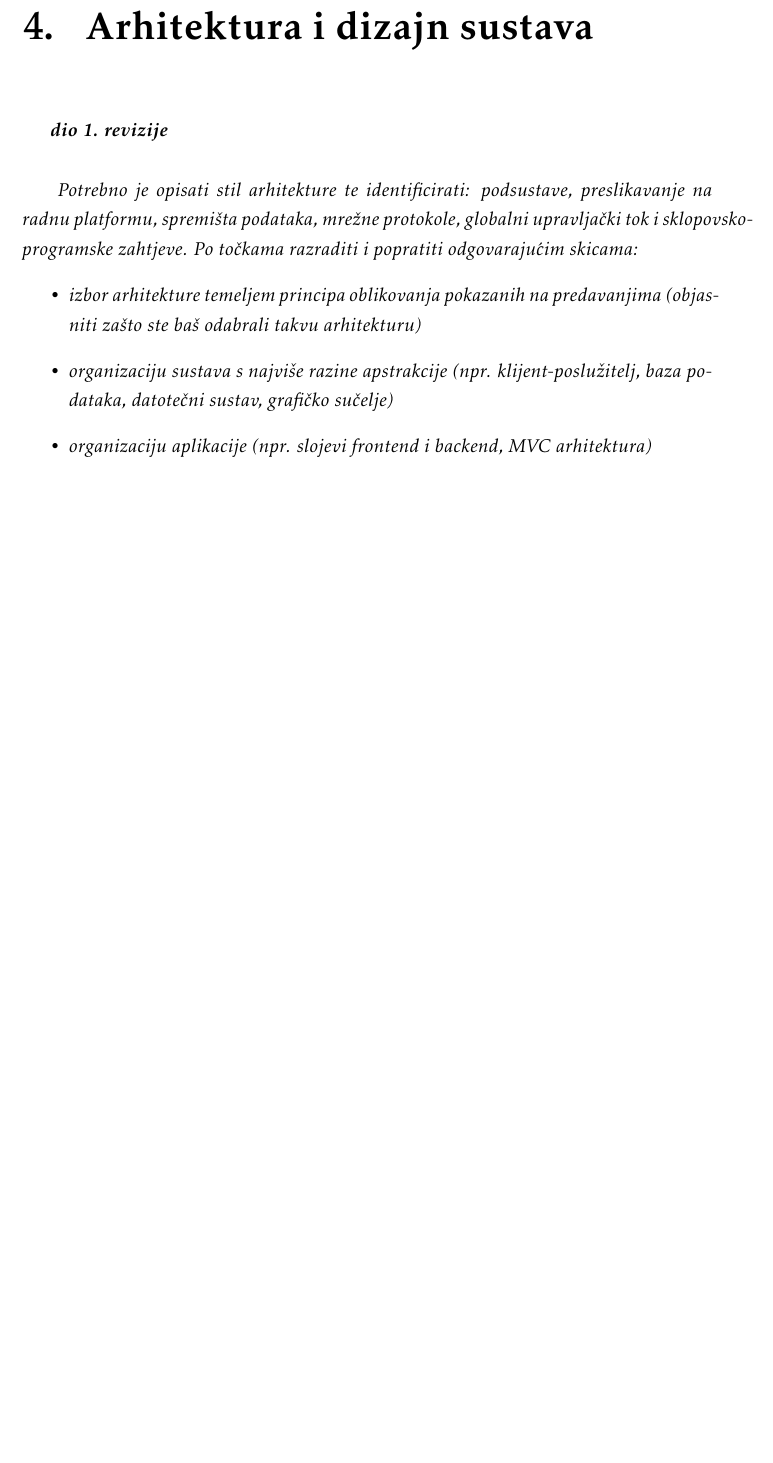
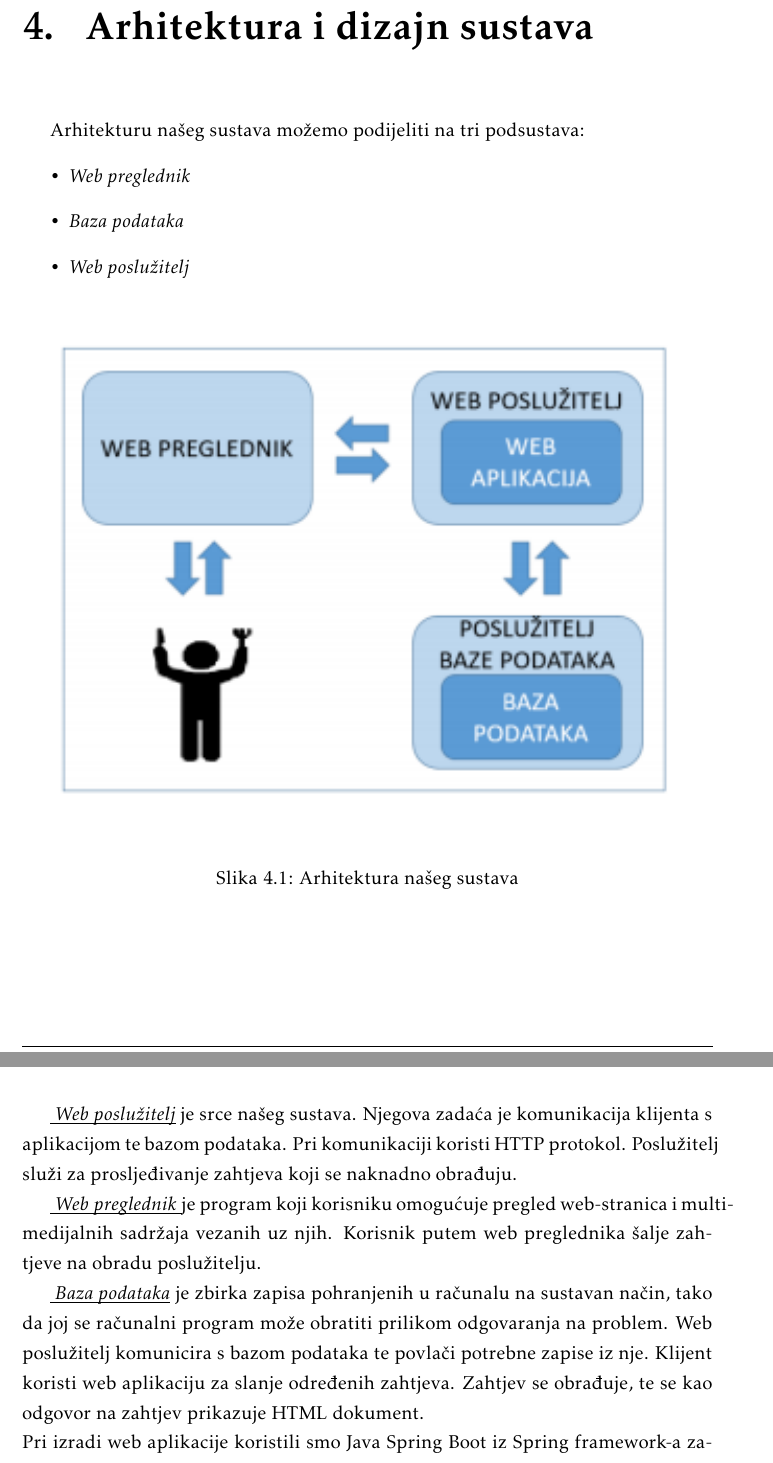
Before and after one commit to Hatej/true-blood, a LaTeX document (Dokumentacija/PROGI_ProjektnaDokumentacija.tex, which reads Dokumentacija/Arhitektura.tex): part of page 29 of 47 before the commit and two parts of pages 28 and 29 of 49 after it, the two joined at a grey line, cut so that both start at the same text, the shorter picture padded with empty space. Compiled offline with pdfLaTeX.

Commit message:
Definirana arhitektura sustava

```diff
--- a/Dokumentacija/Arhitektura.tex
+++ b/Dokumentacija/Arhitektura.tex
@@ -1,5 +1,13 @@
 \chapter{Arhitektura i dizajn sustava}
 
-		\textbf{\textit{dio 1. revizije}}\\
+		Arhitekturu našeg sustava možemo podijeliti na tri podsustava:
+		\begin{itemize}
+		\item 	\textit{Web preglednik}
+		\item 	\textit{Baza podataka}
+		\item 	\textit{Web poslužitelj}
+		\end{itemize}
 
-		\textit{ Potrebno je opisati stil arhitekture te identificirati: podsustave, preslikavanje na radnu platformu, spremišta podataka, mrežne protokole, globalni upravljački tok i sklopovsko-programske zahtjeve. Po točkama razraditi i popratiti odgovarajućim skicama:}
+		\begin{figure}[H]
+			\centering
+			\includegraphics[width=\textwidth, scale=2.0]{slike/arhitektura.png}
+			\caption{Arhitektura našeg sustava}
@@ -6,4 +18,12 @@
+	\underbar{ \textit{Web poslužitelj}}{ je srce našeg sustava. Njegova zadaća je komunikacija klijenta s aplikacijom te bazom podataka. Pri komunikaciji koristi HTTP protokol. Poslužitelj služi za prosljeđivanje zahtjeva koji se naknadno obrađuju.}
+
+	\underbar{ \textit{Web preglednik} }{je program koji korisniku omogućuje pregled web-stranica i multi-medijalnih sadržaja vezanih uz njih. Korisnik putem web preglednika šalje zahtjeve na obradu poslužitelju.}
+
+	\underbar{ \textit{Baza podataka}}{ je zbirka zapisa pohranjenih u računalu na sustavan način, tako da joj se računalni program može obratiti prilikom odgovaranja na problem. Web poslužitelj komunicira s bazom podataka te povlači potrebne zapise iz nje.}
+	{Klijent koristi web aplikaciju za slanje određenih zahtjeva. Zahtjev se obrađuje, te se kao odgovor na zahtjev prikazuje HTML dokument.}
+	\\
+	{Pri izradi web aplikacije koristili smo Java Spring Boot iz Spring framework-a zajedno sa Reactom na klijentskoj strani. Korišteno je razvojno okruženje Visual Studio Code.}
+	{Arhitektura sustava temeljiti će se na MVC (Model-View-Controller) konceptu. Prednosti korištenja MVC arhitekture je taj što je moguće nezavisno razvijanje i spanjanje u cjelinu što uvelike olakšava razvoj aplikacije.}
+
+	 {Model-View-Controller se sastoji od:}
 	\begin{itemize}
-		\item 	\textit{izbor arhitekture temeljem principa oblikovanja pokazanih na predavanjima (objasniti zašto ste baš odabrali takvu arhitekturu)}
-		\item 	\textit{organizaciju sustava s najviše razine apstrakcije (npr. klijent-poslužitelj, baza podataka, datotečni sustav, grafičko sučelje)}
-		\item 	\textit{organizaciju aplikacije (npr. slojevi frontend i backend, MVC arhitektura) }
@@ -14,3 +39,6 @@
+			\label{fig:arhitektura}
+		\end{figure}
+\eject
 
 
 
```
Also changed, not shown: Dokumentacija/Dnevnik_promjena_dokumentacije.tex (+2 -11 lines), Dokumentacija/Opis_projektnog_zadatka.tex (+2 -3 lines), Dokumentacija/slike/MVC.jpeg (added), Dokumentacija/slike/arhitektura.png (added), Dokumentacija/Arhitektura.tex (13 more changed lines).
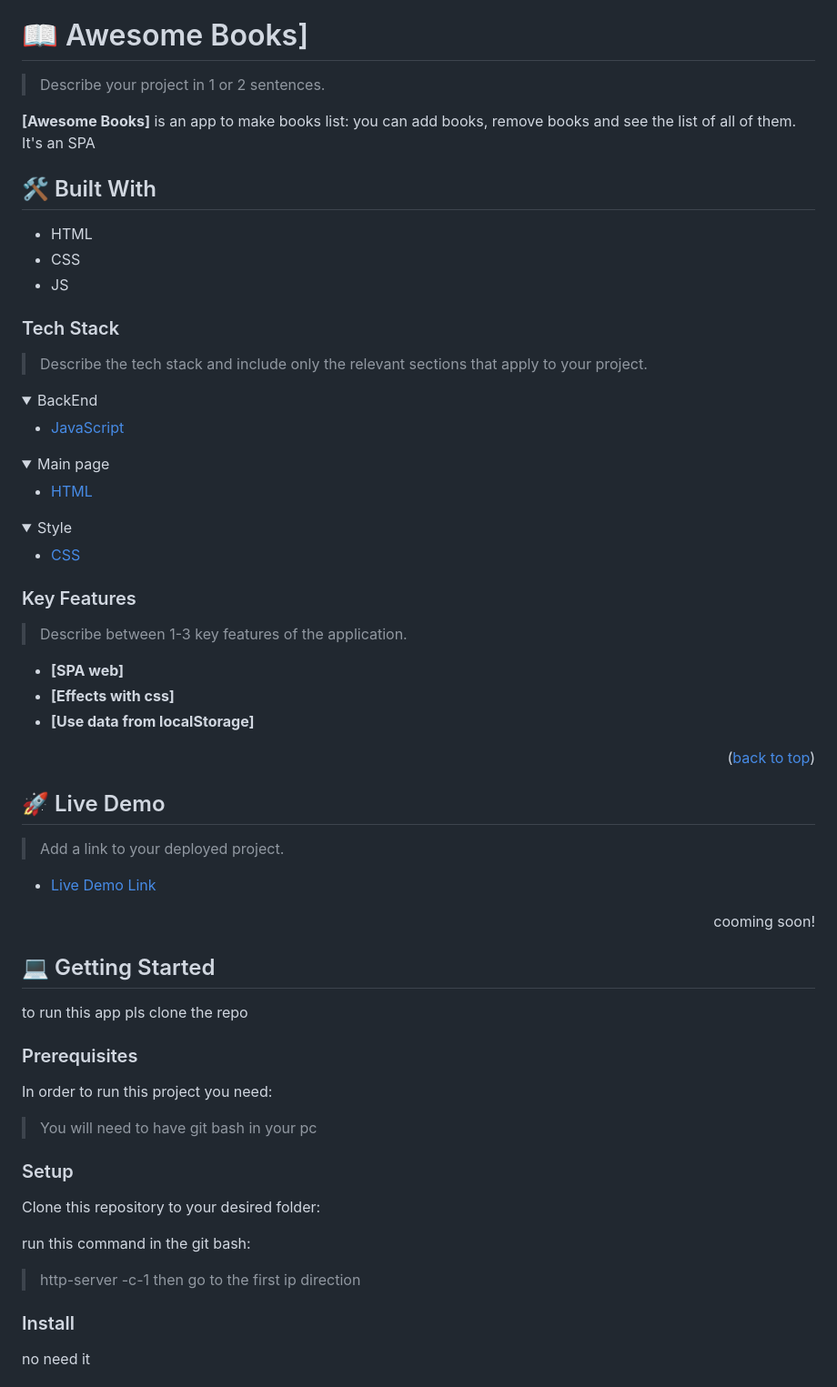
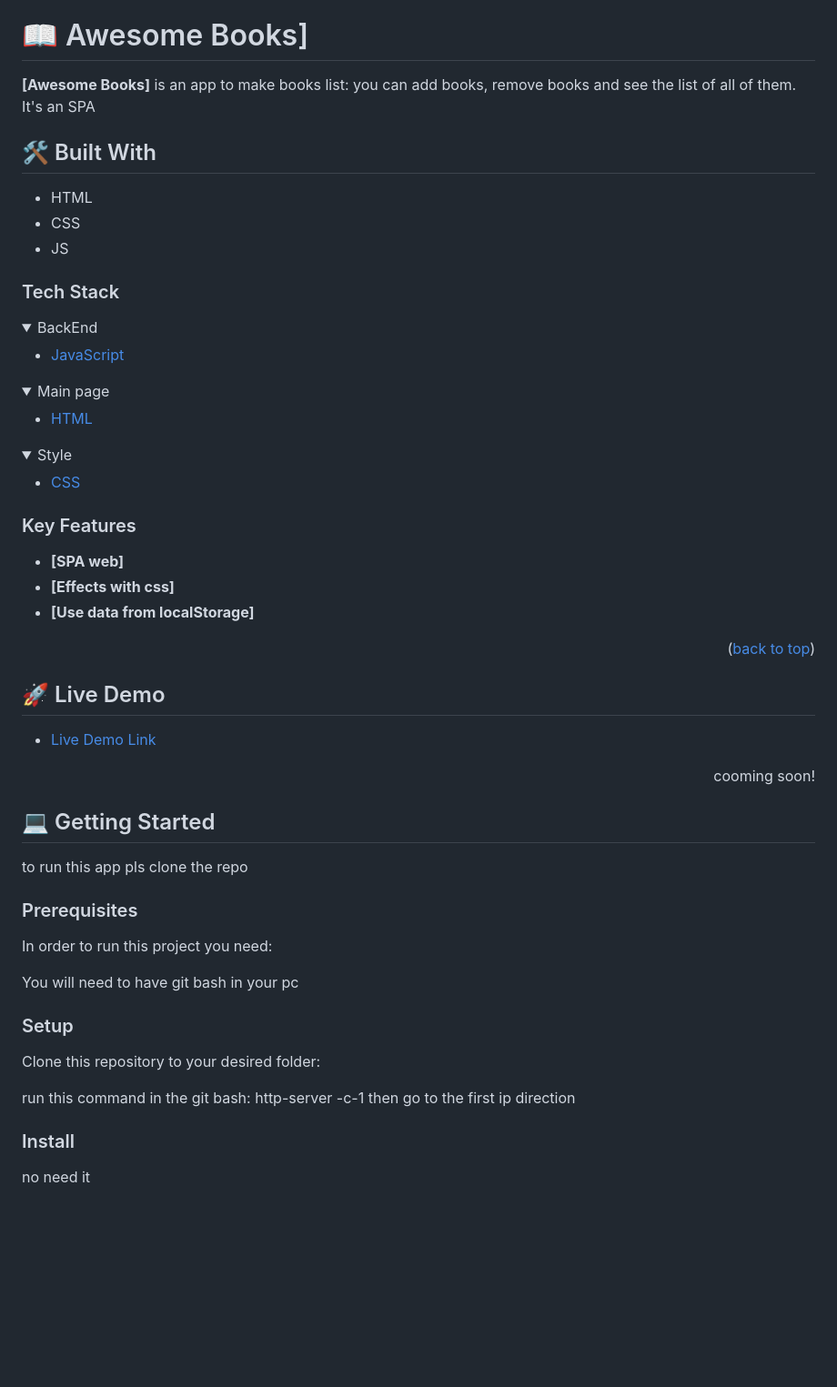
Before and after one commit to Zven94/awesome-books, a Markdown page: README.md, the part around one of its changes. Shown at 91% size. GitHub-like rendering; folded sections open; blank space fills up the shorter version.

```diff
--- a/README.md
+++ b/README.md
@@ -34,8 +32,6 @@
 
 # 📖 Awesome Books] <a name="about-project"></a>
 
-> Describe your project in 1 or 2 sentences.
-
 **[Awesome Books]** is an app to make books list: you can add books, remove books and see the list of all of them. It's an SPA
 
 ## 🛠 Built With <a name="built-with"></a>
@@ -44,7 +40,6 @@
   - JS
 ### Tech Stack <a name="tech-stack"></a>
 
-> Describe the tech stack and include only the relevant sections that apply to your project.
 
 <details>
   <summary>BackEnd</summary>
@@ -71,8 +66,6 @@
 
 ### Key Features <a name="key-features"></a>
 
-> Describe between 1-3 key features of the application.
-
 - **[SPA web]**
 - **[Effects with css]**
 - **[Use data from localStorage]**
@@ -82,8 +75,6 @@
 <!-- LIVE DEMO -->
 
 ## 🚀 Live Demo <a name="live-demo"></a>
-
-> Add a link to your deployed project.
 
 - [Live Demo Link](https://google.com)
 
@@ -100,7 +91,7 @@ to run this app pls clone the repo
 In order to run this project you need:
 
 
-> You will need to have git bash in your pc
+You will need to have git bash in your pc
 
 
 ### Setup
@@ -108,8 +99,8 @@ In order to run this project you need:
 Clone this repository to your desired folder:
 
  run this command in the git bash:
- >  http-server -c-1
- > then go to the first ip direction
+   http-server -c-1
+   then go to the first ip direction
 
 ### Install
 
```
Also changed, not shown: other parts of README.md (+4 -6 lines).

■ ■ ■ ■

> [WHAT IS NEEDED]:
Please find every line in the records that contains the word "tech", and copy it out.

> [EXERCISE RESULT]:
 ### Tech Stack <a name="tech-stack"></a>
-> Describe the tech stack and include only the relevant sections that apply to your project.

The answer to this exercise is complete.